Gmail's text-based advertisements are so unobtrusive that they're sometimes unnoticeable, which might explain why Google is now testing display ads with color images.
Testing began a week ago, but went undetected by the tech blogosphere until Search Engine Land's Greg Sterling spotted a display ad for organic cotton T-shirts in his Gmail account. Google has since confirmed the test with the following comment:
"We're always trying out new ad formats and placements in Gmail, and we recently started experimenting with image ads on messages with heavy image content."
I have a hard time casting harsh judgment upon Google for making its Gmail ads more conspicuous. Ad revenue pays my bills and I don't want to be a hypocrite.

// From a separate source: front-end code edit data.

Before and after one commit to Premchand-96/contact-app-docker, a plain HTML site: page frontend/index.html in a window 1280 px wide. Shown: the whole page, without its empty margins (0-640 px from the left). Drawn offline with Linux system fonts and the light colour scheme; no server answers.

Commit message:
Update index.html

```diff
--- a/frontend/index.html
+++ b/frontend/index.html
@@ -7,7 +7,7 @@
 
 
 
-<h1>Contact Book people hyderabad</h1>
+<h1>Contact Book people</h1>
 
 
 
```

But Gmail is practically defined by its clean interface, and it will lose a competitive advantage by using display ads. Also, considering that Google places contextual ads based on the content of your e-mails, the use of images might boost the creepiness factor for users who let subtler text ads fly. Sterling said the ads were "really jarring for me to encounter."

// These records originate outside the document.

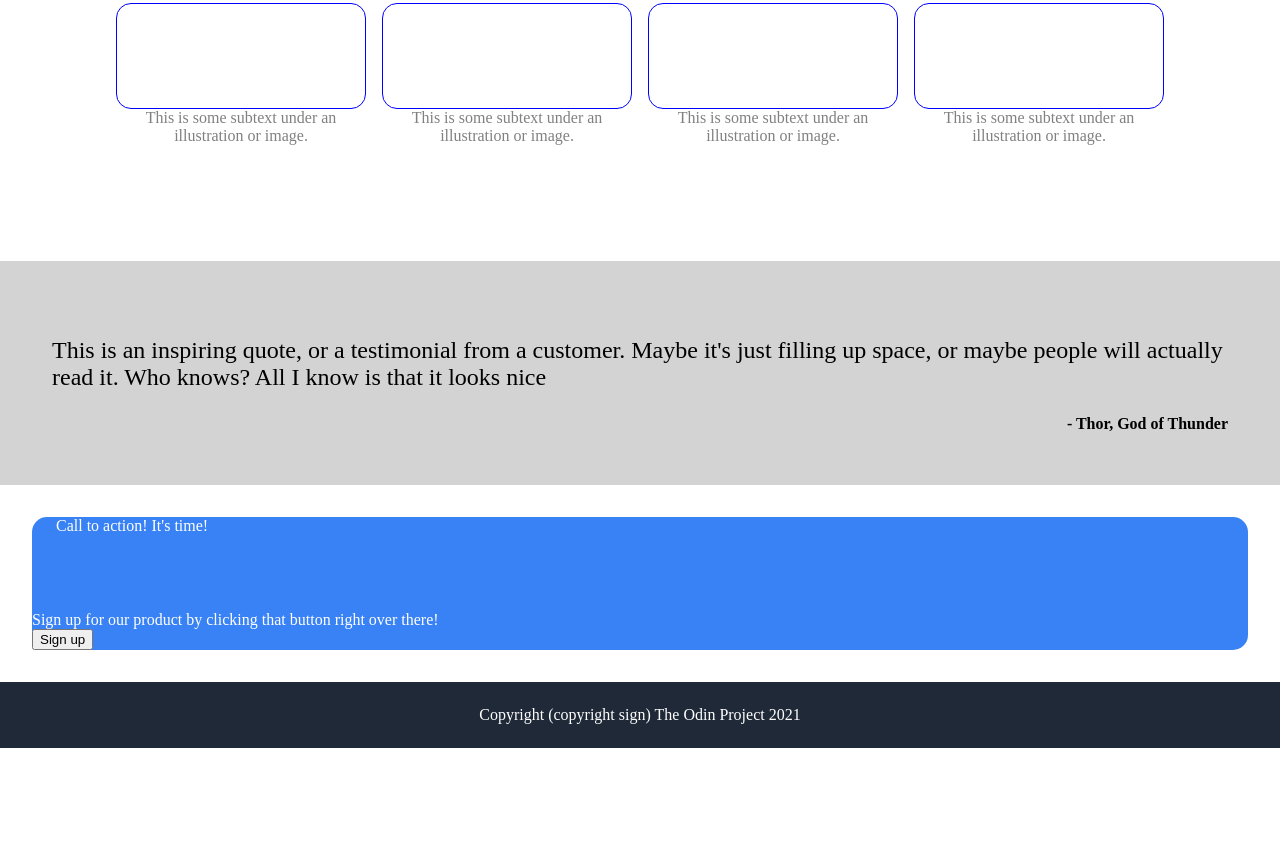
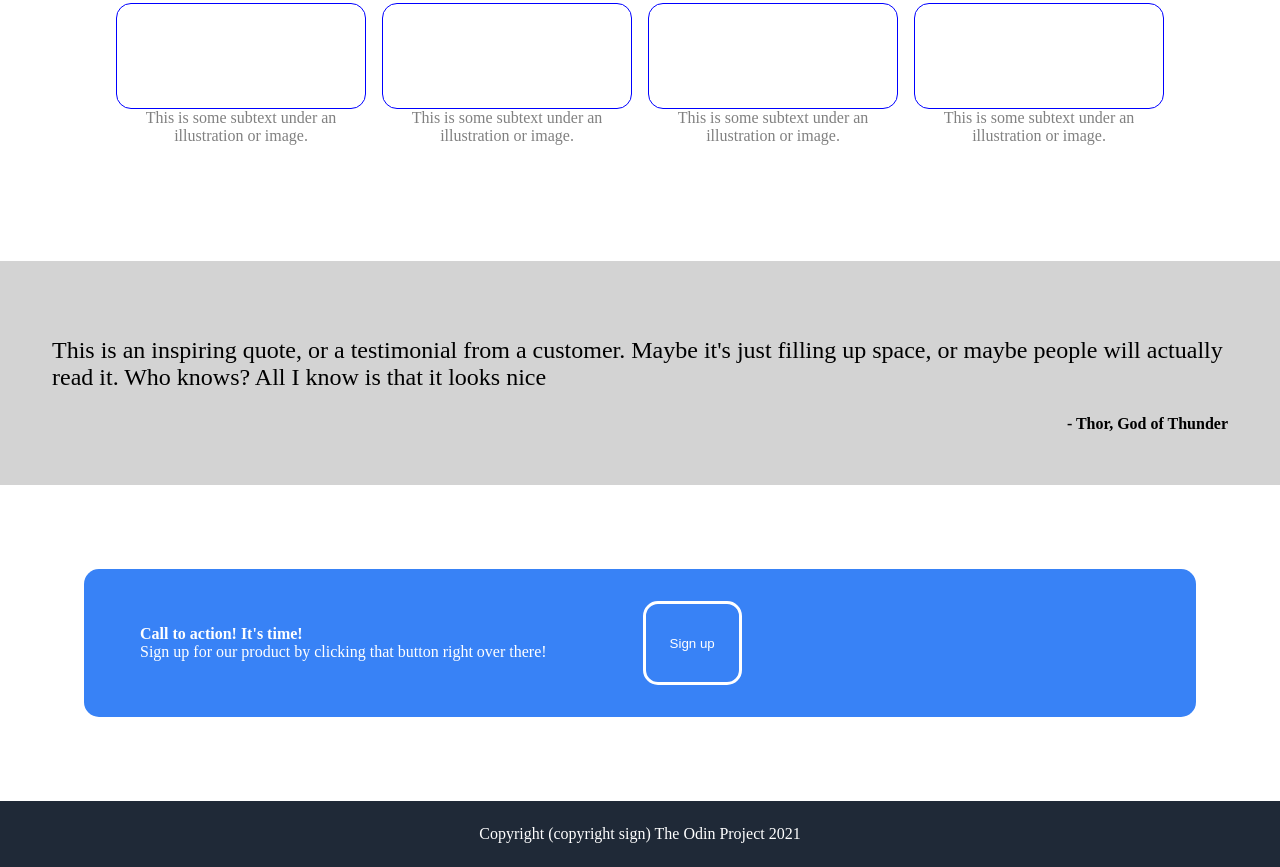
Before and after one commit to LoganBrinsmead/OdinLandingPage, a plain HTML site: page index.html in a window 1280 px wide. Shown: the part 542-1409 px from the top of the page. Before the commit the page ends 1290 px from the top, so only its background shows below. Drawn offline with Linux system fonts and the light colour scheme.

Commit message:
More CSS and HTML edits.

```diff
--- a/index.html
+++ b/index.html
@@ -63,9 +63,11 @@
 
         <div class="action-container">
             <div class="action">
-                <div class="header text">Call to action! It's time!</div>
-                <div class="text">Sign up for our product by clicking that button right over there!</div>
-                <button class="sign-up">Sign up</button>
+                <div class="action-text">
+                    <div class="action-header">Call to action! It's time!</div>
+                    <div class="action-description">Sign up for our product by clicking that button right over there!</div>
+                </div>
+                <button class="action-button">Sign up</button>
             </div>
         </div>
 
--- a/style.css
+++ b/style.css
@@ -147,7 +147,6 @@ div.header-content p {
 }
 
 .quote {
-
     font-size: 24px;
 }
 
@@ -163,23 +162,39 @@ div.header-content p {
 }
 
 .action {
+    display: flex;
+    padding: 32px;
+    margin: 52px;
+
     border-radius: 15px;
     background-color: #3882F6;
     color: white;
 }
 
-.action.header {
-    padding: 0;
-    margin: 0;
+.action-text {
+    display: flex;
+    flex-direction: column;
+
+    align-items: flex-start;
+    padding: 24px;
 }
 
-.action.text {
+.action-header {
+    font-weight: bold;
+}
+
+.action-button {
     display: flex;
-    flex-direction: row;
-    gap: 0;
-    margin: 0;
-    padding: 0;
-    justify-content: left;
+    justify-content: center;
+    align-items: center;
+    padding: 24px;
+    color: white;
+
+    background-color: #3882F6;
+    border-radius: 15px;
+    border-width: 1px;
+    border: solid white;
+    margin-left: 72px;
 }
 
 /* footer styles */
```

Besides, e-mail is an inherently non-visual method of communication. You can attach images or video to a message, but for the most part you're reading text, so display ads will always be a distraction. On the rare occasion that I must use Yahoo Mail, I'm always aghast by the vertical banner ad that runs the length of the screen.

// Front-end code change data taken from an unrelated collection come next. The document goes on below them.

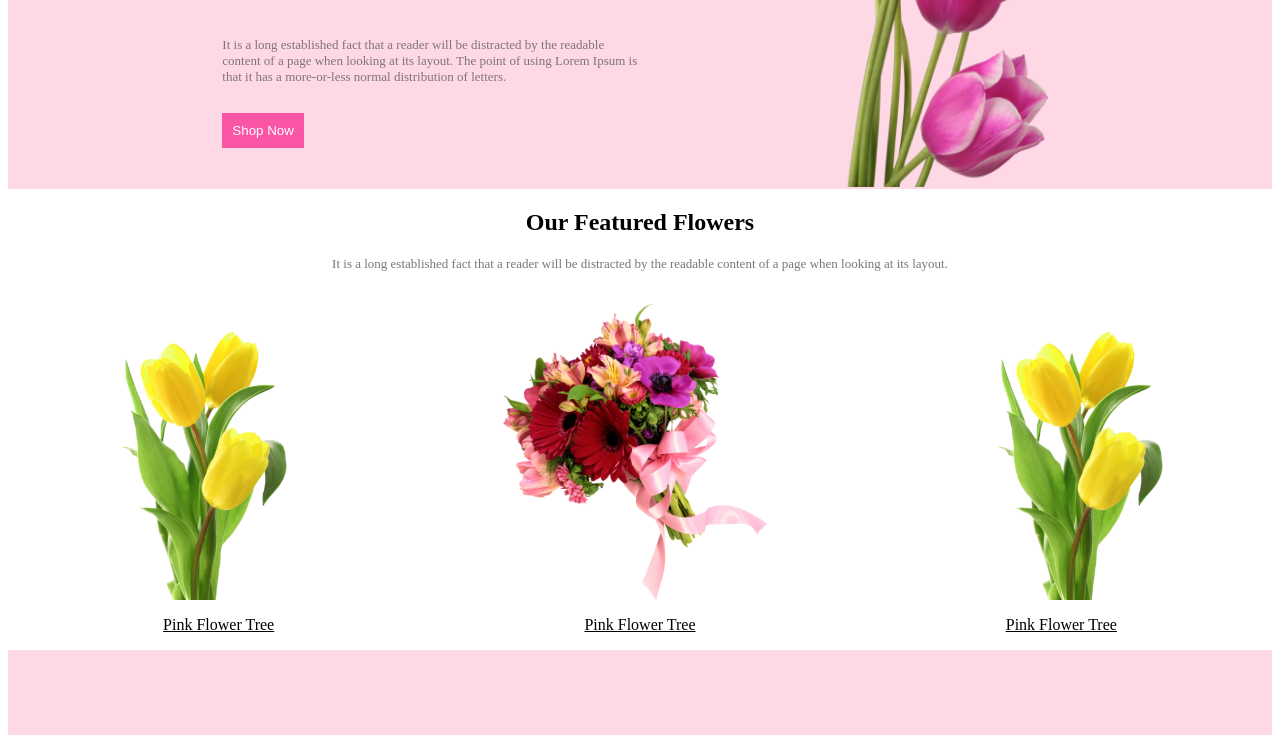
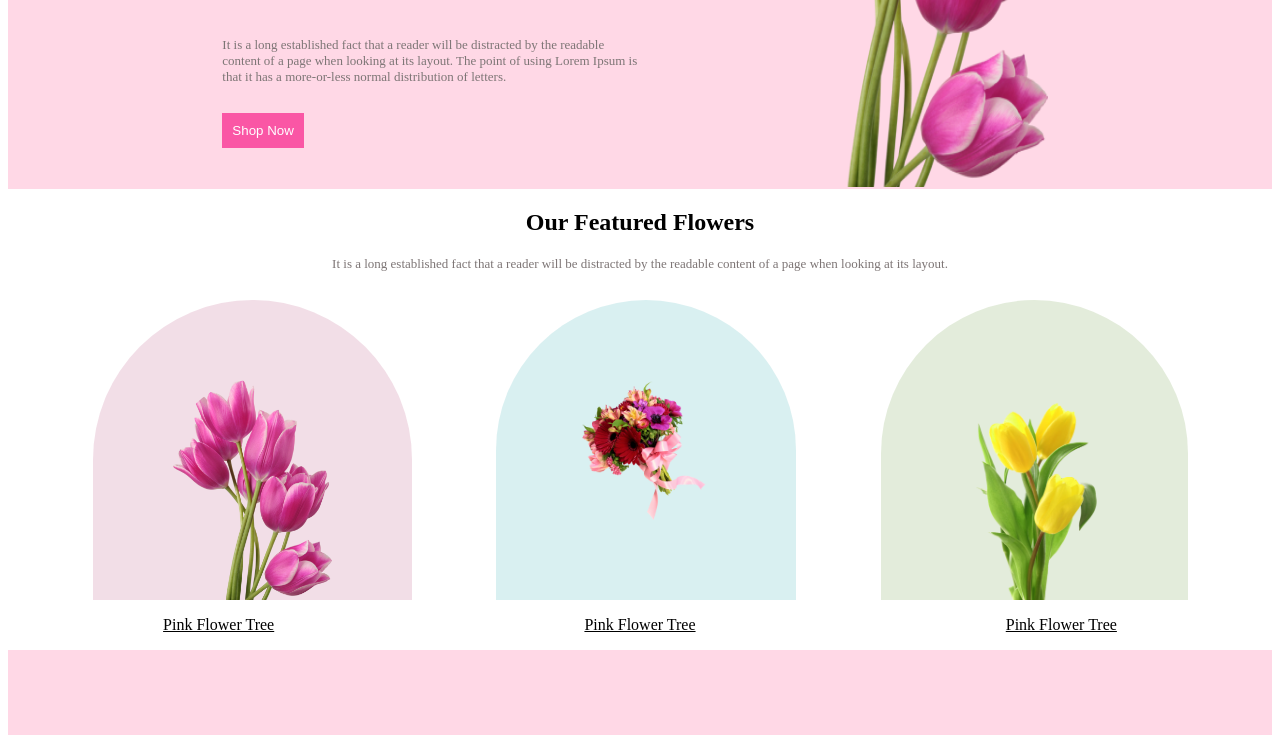
Before and after one commit to Hriditamawa/online-flower-shop, a plain HTML site: page index.html in a window 1280 px wide. Shown: the part 369-1104 px from the top of the page. Drawn offline with Linux system fonts and the light colour scheme.

Commit message:
added border radius

```diff
--- a/index.html
+++ b/index.html
@@ -26,16 +26,17 @@
         <h1>Our Featured Flowers</h1>
         <P class="description">It is a long established fact that a reader will be distracted by the readable content of a page when looking at its layout.</P>
     </div>
-    <div class="image">
-        <img src="./pngwing 7.png" id="1" alt="">
-        <img src="./pngwing 5.png" id="2">
-        <img src="./pngwing 7.png" id="3" alt="">
+    <div class="box">
+        <img src="./pngwing 6.png" class="box-box1" alt="">
+        <img src="./pngwing 5.png" class="box-box2">
+        <img src="./pngwing 7.png" class="box-box3" alt="">
     </div>
     <div class="name"><u>
         <p>Pink Flower Tree</p></u>
         <u><P>Pink Flower Tree</P></u>
         <u><p>Pink Flower Tree</p> </u>
     </div>
+
 </section>
 <section>
     <div class="banner-container 2">
--- a/style.css
+++ b/style.css
@@ -53,10 +53,32 @@
     justify-content: space-around;
 
 }
-.image{
-justify-content: space-around;
+.box {justify-content: space-evenly;
 display: flex;
-height: 300px;
+height:300px ;
+}
+
+.box-box1{
+    padding: 80px;
+    padding-bottom: 0;
+    border-radius: 200px 200px 0px 0px;
+    background-color:#A7216226 ;
+}
+.box-box2{
+    padding: 80px;
+    padding-bottom: ;
+    background-color:#0597A026;
+    border-radius: 200px 200px 0px 0px;
+
+}
+.box-box3{
+
+
+    padding: 80px;
+    padding-bottom: 0px;
+    background-color: #477D1126;
+    border-radius: 300px 300px 0px 0px;
+
 
 }
 .end {
```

If display ads become a part of Gmail for all users, I have two suggestion: At least let paying users -- the ones who've purchased extra storage space -- opt out; and please, no pop-ups or animations.